## TASK DETAILS:
Each line that contains the word "center" is to be copied from the records below.

Records from a data collection
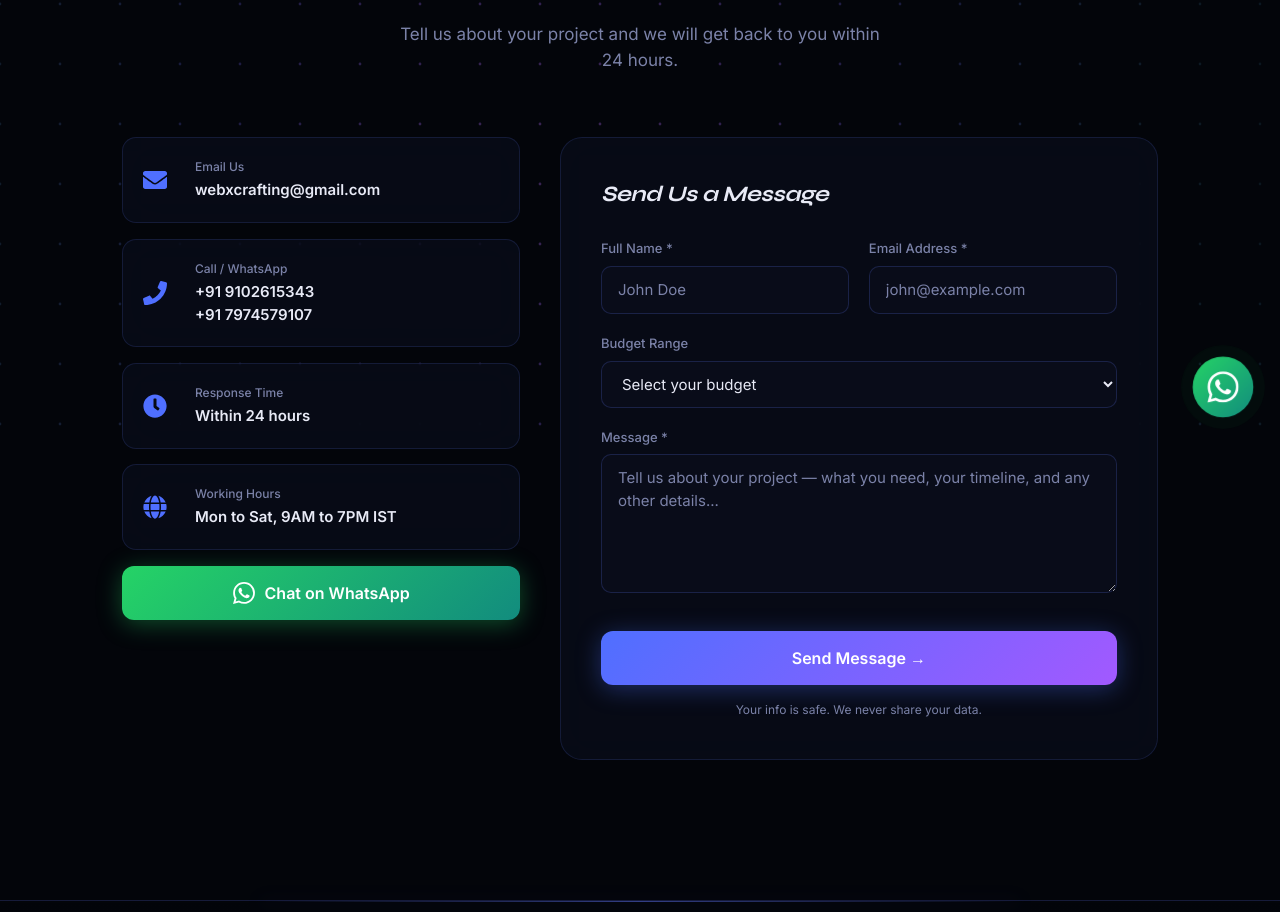
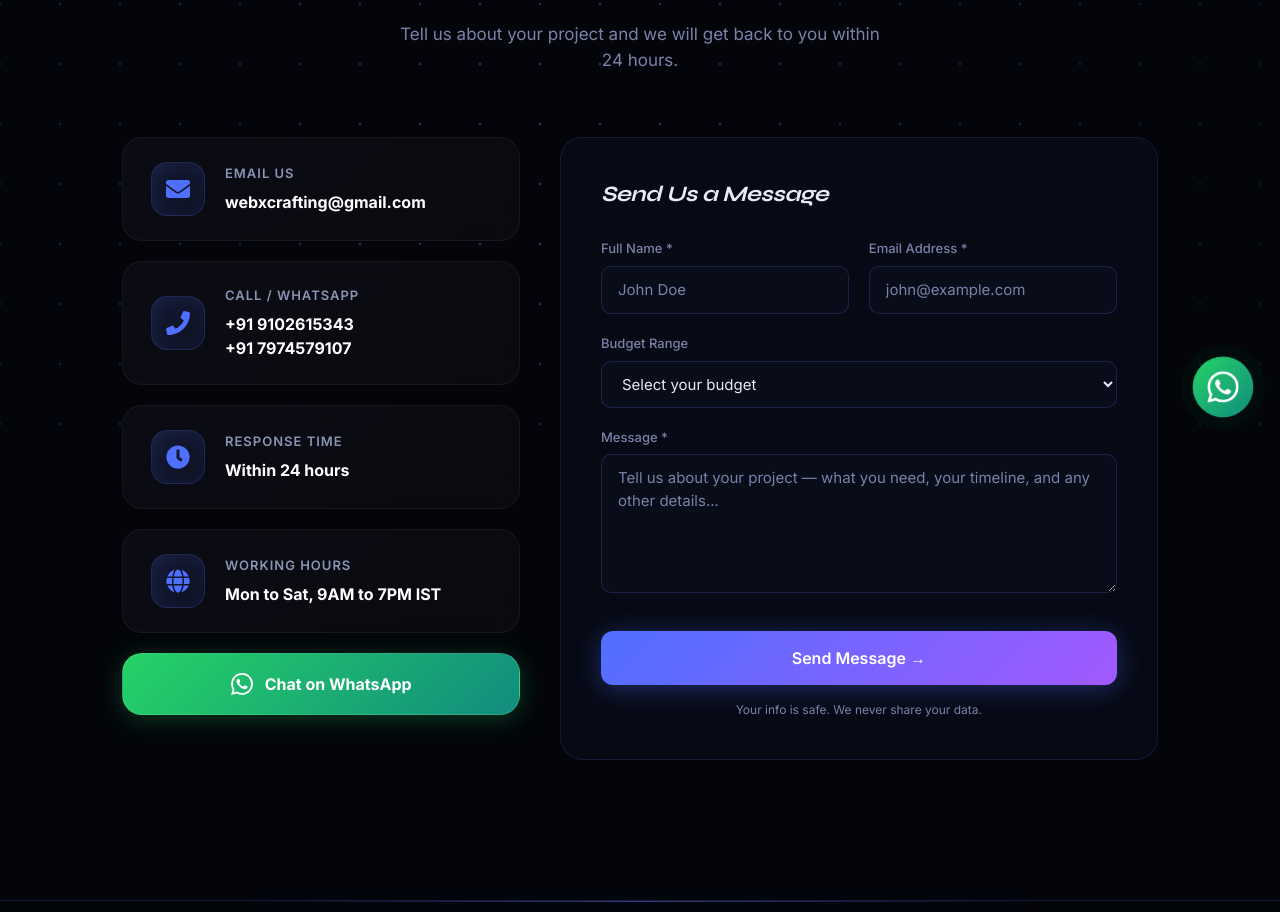
Before and after one commit to webxcrafting07/webxcrafting, a Next.js app: page /contact in a window 1280 px wide. Shown: the part 356-1268 px from the top of the page. Built offline with nearby package versions, Linux system fonts and the light colour scheme.

Commit message:
Update contact page design for a more premium look

```diff
--- a/app/contact/ContactClient.tsx
+++ b/app/contact/ContactClient.tsx
@@ -135,48 +135,76 @@ export default function ContactClient() {
             animate={{ opacity: 1, x: 0 }}
             transition={{ duration: 0.7, delay: 0.1 }}
           >
-            {infoItems.map(({ icon: Icon, label, value, href }) => {
+            {infoItems.map(({ icon: Icon, label, value, href }, index) => {
               const Tag = href ? motion.a : motion.div;
               return (
                 <Tag
                   key={label}
                   href={href}
-                  whileHover={{ y: -4 }}
+                  initial={{ opacity: 0, y: 20 }}
+                  animate={{ opacity: 1, y: 0 }}
+                  transition={{ duration: 0.5, delay: 0.1 + index * 0.1 }}
+                  whileHover={{
+                    y: -5,
+                    boxShadow: "0 10px 30px -10px rgba(79, 111, 255, 0.3)",
+                    borderColor: "rgba(79, 111, 255, 0.4)"
+                  }}
                   className="glass"
                   style={{
-                    padding: 20,
-                    marginBottom: 16,
+                    padding: "24px 28px",
+                    marginBottom: 20,
                     display: "flex",
-                    gap: 16,
+                    gap: 20,
                     alignItems: "center",
-                    borderRadius: 14,
+                    borderRadius: 20,
                     textDecoration: "none",
                     cursor: href ? "pointer" : "default",
-                    color: "inherit"
+                    color: "inherit",
+                    border: "1px solid rgba(255,255,255,0.05)",
+                    background: "linear-gradient(145deg, rgba(25,25,35,0.4) 0%, rgba(15,15,20,0.6) 100%)",
+                    backdropFilter: "blur(12px)",
+                    transition: "all 0.3s ease"
                   }}
                 >
-                  <div
+                  <motion.div
+                    whileHover={{ scale: 1.1, rotate: 5 }}
                     style={{
-                      fontSize: 28,
-                      minWidth: 36,
-                      textAlign: "center",
+                      width: 54,
+                      height: 54,
+                      borderRadius: 16,
+                      background: "linear-gradient(135deg, rgba(79, 111, 255, 0.15) 0%, rgba(79, 111, 255, 0.05) 100%)",
+                      display: "flex",
+                      alignItems: "center",
+                      justifyContent: "center",
                       color: "#4f6fff",
+                      boxShadow: "inset 0 0 20px rgba(79, 111, 255, 0.1)",
+                      border: "1px solid rgba(79, 111, 255, 0.2)"
                     }}
                   >
                     <Icon size={24} />
-                  </div>
+                  </motion.div>
                   <div>
                     <div
                       style={{
-                        color: "#7b82a8",
-                        fontSize: 12,
-                        marginBottom: 3,
-                        fontWeight: 500,
+                        color: "#8a94b5",
+                        fontSize: 13,
+                        marginBottom: 6,
+                        fontWeight: 600,
+                        textTransform: "uppercase",
+                        letterSpacing: "1px"
                       }}
                     >
                       {label}
                     </div>
-                    <div style={{ fontWeight: 600, fontSize: 15, color: "#e8eaf6", whiteSpace: "pre-line" }}>{value}</div>
+                    <div style={{
+                      fontWeight: 700,
+                      fontSize: 16,
+                      color: "#ffffff",
+                      whiteSpace: "pre-line",
+                      lineHeight: 1.5
+                    }}>
+                      {value}
+                    </div>
                   </div>
                 </Tag>
               );
@@ -186,27 +214,28 @@ export default function ContactClient() {
               href={WA}
               target="_blank"
               rel="noopener noreferrer"
-              style={{ textDecoration: "none", display: "block", marginTop: 8 }}
+              style={{ textDecoration: "none", display: "block", marginTop: 12 }}
             >
               <motion.button
-                whileHover={{ scale: 1.02, y: -2 }}
+                whileHover={{ scale: 1.02, y: -2, boxShadow: "0 8px 32px rgba(37,211,102,.4)" }}
                 whileTap={{ scale: 0.98 }}
                 style={{
                   width: "100%",
-                  padding: "15px 24px",
-                  borderRadius: 12,
-                  border: "none",
+                  padding: "18px 24px",
+                  borderRadius: 20,
+                  border: "1px solid rgba(255,255,255,0.1)",
                   cursor: "pointer",
-                  background: "linear-gradient(135deg,#25d366,#128c7e)",
+                  background: "linear-gradient(135deg, #25d366 0%, #128c7e 100%)",
                   color: "#fff",
-                  fontFamily: "Inter",
-                  fontWeight: 600,
+                  fontFamily: "Inter, Syne, sans-serif",
+                  fontWeight: 700,
                   fontSize: 16,
                   display: "flex",
                   alignItems: "center",
                   justifyContent: "center",
-                  gap: 10,
-                  boxShadow: "0 4px 24px rgba(37,211,102,.35)",
+                  gap: 12,
+                  boxShadow: "0 4px 24px rgba(37,211,102,.25)",
+                  transition: "all 0.3s ease"
                 }}
               >
                 <svg width="22" height="22" viewBox="0 0 24 24" fill="white">
```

## RESULT OF THIS TASK:
                     alignItems: "center",
-                      textAlign: "center",
+                      alignItems: "center",
+                      justifyContent: "center",
                   alignItems: "center",
                   justifyContent: "center",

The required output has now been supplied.